Some baby carrots are harvested early to create delicate, finger-sized edibles, and a few varieties are genetically predisposed to diminutive size, but some baby carrots are not babies at all — they're chopped or whittled down from regular-sized carrots.
So when did growers start whittling carrots down into smooth, miniature versions of regular carrots? The idea is generally credited to a California carrot farmer named Mike Yurosek, whose operation needed a way to deal with the daily loss of 400 tons (363 metric tons) of carrots that were too misshapen to fit into the bags his company used for retail sale.
Yurosek experimented with peeling and shaping a few bags of crooked carrots into a "baby" size and sent them to a customer, a grocery chain that almost immediately demanded more. The process was later industrialized, using machines to cut, peel, grind and polish the carrots into bite-sized form.
"There are so many people," said David Just, professor of behavioral economics at Cornell, in a Washington Post article, "who honestly believe there are baby carrot farmers out there who grow these baby carrots that pop out of the ground and are perfectly convenient and smooth."

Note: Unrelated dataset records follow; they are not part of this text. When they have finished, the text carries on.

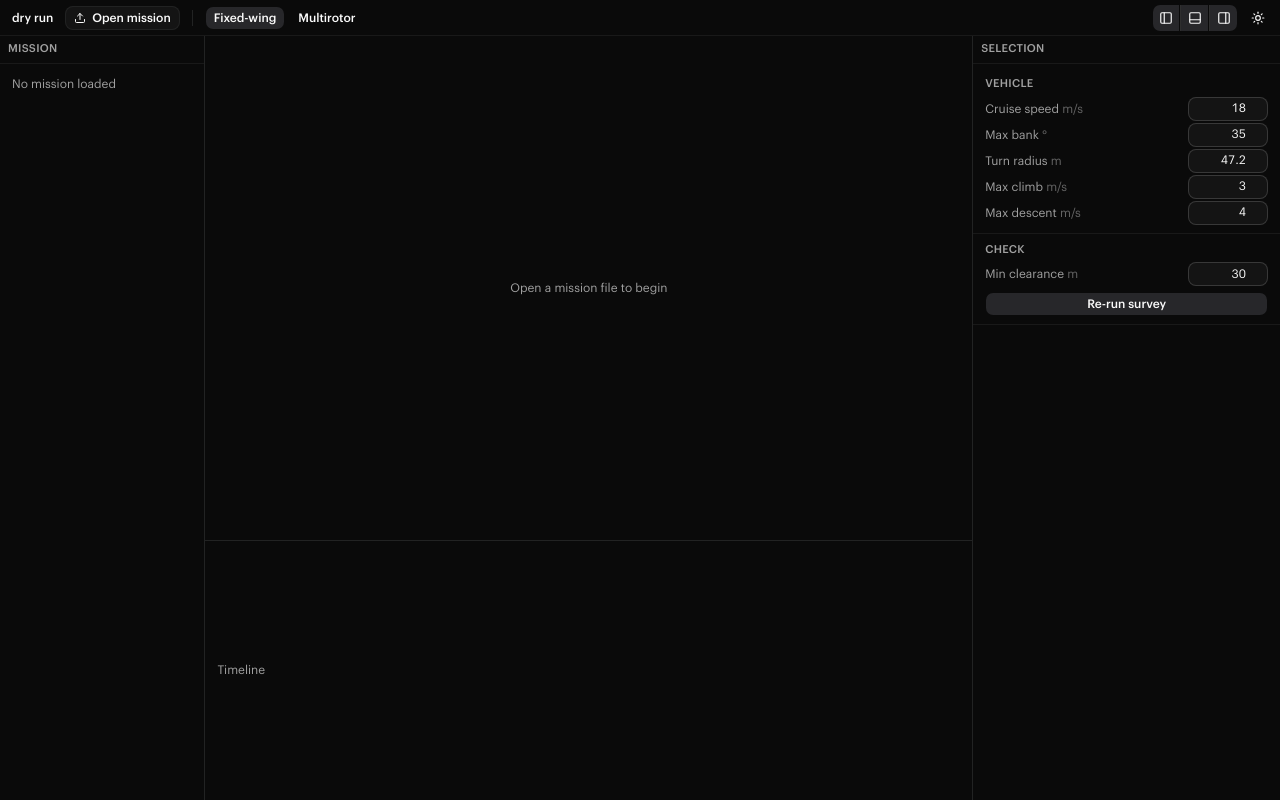
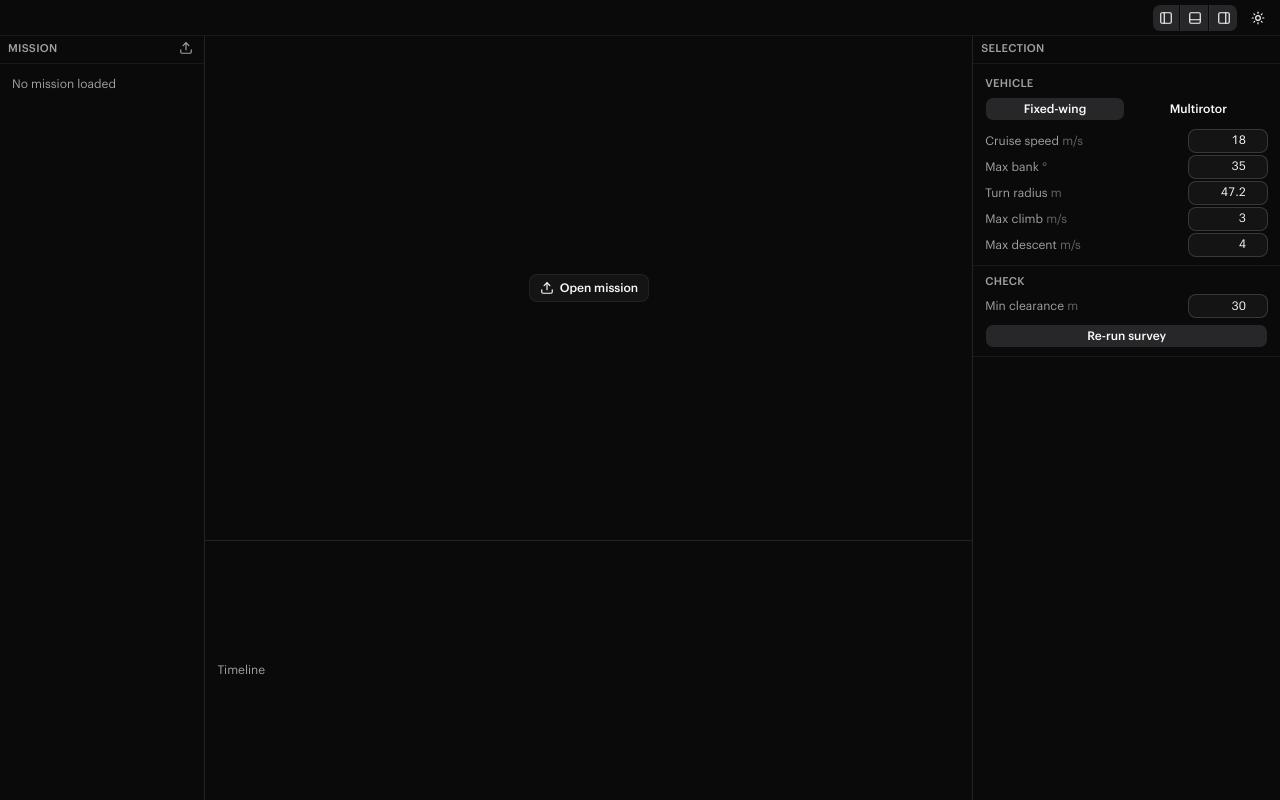
Before and after one commit to Soko-Aerial/dry-run, a Next.js app: page / in a window 1280 px wide. Built offline with nearby package versions, Linux system fonts and the light colour scheme.

Commit message:
Move open-mission into the mission panel and vehicle type into the inspector

```diff
--- a/app/page.tsx
+++ b/app/page.tsx
@@ -20,10 +20,17 @@ import { cn } from '@/lib/utils'
 
 const Scene = dynamic(() => import('@/components/Scene'), { ssr: false })
 
-function PanelTitle({ children }: { children: React.ReactNode }) {
+function PanelTitle({
+  children,
+  action,
+}: {
+  children: React.ReactNode
+  action?: React.ReactNode
+}) {
   return (
-    <div className="border-border/60 text-muted-foreground flex h-7 shrink-0 items-center border-b px-2 text-[11px] font-medium tracking-wide uppercase">
+    <div className="border-border/60 text-muted-foreground flex h-7 shrink-0 items-center gap-2 border-b px-2 text-[11px] font-medium tracking-wide uppercase">
       {children}
+      {action && <span className="ml-auto">{action}</span>}
     </div>
   )
 }
@@ -80,7 +87,6 @@ export default function Page() {
     <div className="bg-background flex h-full flex-col">
       {/* top bar */}
       <header className="border-border/60 flex h-9 shrink-0 items-center gap-2 border-b px-2">
-        <span className="px-1 text-xs font-medium">dry run</span>
         <input
           ref={fileRef}
           type="file"
@@ -93,36 +99,6 @@ export default function Page() {
             run(await f.text())
           }}
         />
-        <Button
-          size="sm"
-          variant="outline"
-          className="h-6 gap-1.5 px-2 text-xs"
-          onClick={() => fileRef.current?.click()}
-        >
-          <Upload className="size-3" />
-          Open mission
-        </Button>
-        {fileName && <span className="text-muted-foreground text-xs">{fileName}</span>}
-
-        <div className="bg-border mx-1 h-4 w-px" />
-        <div className="flex gap-1">
-          {(['fixedwing', 'multirotor'] as const).map((k) => (
-            <Button
-              key={k}
-              size="sm"
-              variant={kind === k ? 'secondary' : 'ghost'}
-              className="h-6 px-2 text-xs"
-              onClick={() => {
-                setKind(k)
-                setProfile(PROFILES[k])
-                if (textRef.current) run(textRef.current, PROFILES[k])
-              }}
-            >
-              {k === 'fixedwing' ? 'Fixed-wing' : 'Multirotor'}
-            </Button>
-          ))}
-        </div>
-
         {error && <span className="text-destructive truncate text-xs">{error}</span>}
 
         <div className="ml-auto flex items-center gap-1.5">
@@ -158,7 +134,21 @@ export default function Page() {
           <>
             <ResizablePanel defaultSize="16" minSize="10" maxSize="30">
               <div className="flex h-full flex-col">
-                <PanelTitle>Mission</PanelTitle>
+                <PanelTitle
+                  action={
+                    <Button
+                      size="icon"
+                      variant="ghost"
+                      aria-label="Open mission"
+                      className="size-5"
+                      onClick={() => fileRef.current?.click()}
+                    >
+                      <Upload className="size-3.5" />
+                    </Button>
+                  }
+                >
+                  Mission
+                </PanelTitle>
                 <div className="min-h-0 flex-1">
                   <MissionTree
                     survey={survey}
@@ -206,8 +196,20 @@ export default function Page() {
                     </div>
                   </>
                 ) : (
-                  <div className="text-muted-foreground grid h-full place-items-center text-xs">
-                    {busy ? 'Sampling terrain…' : 'Open a mission file to begin'}
+                  <div className="grid h-full place-items-center">
+                    {busy ? (
+                      <span className="text-muted-foreground text-xs">Sampling terrain…</span>
+                    ) : (
+                      <Button
+                        size="sm"
+                        variant="outline"
+                        className="h-7 gap-1.5 px-2.5 text-xs"
+                        onClick={() => fileRef.current?.click()}
+                      >
+                        <Upload className="size-3.5" />
+                        Open mission
+                      </Button>
+                    )}
                   </div>
                 )}
               </div>
@@ -242,6 +244,12 @@ export default function Page() {
                 <PanelTitle>Selection</PanelTitle>
                 <div className="min-h-0 flex-1">
                   <Inspector
+                    kind={kind}
+                    setKind={(k) => {
+                      setKind(k)
+                      setProfile(PROFILES[k])
+                      if (textRef.current) run(textRef.current, PROFILES[k])
+                    }}
                     survey={survey}
                     selection={selection}
                     profile={profile}
--- a/components/inspector.tsx
+++ b/components/inspector.tsx
@@ -73,6 +73,8 @@ function NumberField({
 }
 
 export function Inspector({
+  kind,
+  setKind,
   survey,
   selection,
   profile,
@@ -82,6 +84,8 @@ export function Inspector({
   onRerun,
   busy,
 }: {
+  kind: 'fixedwing' | 'multirotor'
+  setKind: (k: 'fixedwing' | 'multirotor') => void
   survey: Survey | null
   selection: Selection | null
   profile: VehicleProfile
@@ -96,6 +100,19 @@ export function Inspector({
   const vehicle = (
     <>
       <Section title="Vehicle">
+        <div className="flex gap-1 pb-1.5">
+          {(['fixedwing', 'multirotor'] as const).map((k) => (
+            <Button
+              key={k}
+              size="sm"
+              variant={kind === k ? 'secondary' : 'ghost'}
+              className="h-6 flex-1 px-2 text-xs"
+              onClick={() => setKind(k)}
+            >
+              {k === 'fixedwing' ? 'Fixed-wing' : 'Multirotor'}
+            </Button>
+          ))}
+        </div>
         {(
           [
             ['cruiseMs', 'Cruise speed', 'm/s'],
```
Also changed, not shown: 8 other files (tests, documents, lock files or other folders).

The advent of the two-bite perfectly sculpted "baby-cut" carrot grew the United States' carrot consumption by leaps and bounds. In 1987, one year after they hit the marketplace, people were buying 30 percent more carrots. A decade later, the average American was eating 117 percent more carrots than before, an estimated 14 pounds (6.35 kilograms) per year. By the 2000s, the baby carrot had come to dominate the fresh-cut vegetable category.
It's fairly easy to tell the difference between a carrot that is naturally small and one that is cut: Larger carrots ground down to baby carrot size are labeled "baby-cut," while carrots that have been harvested in their infancy are labelled "baby carrots."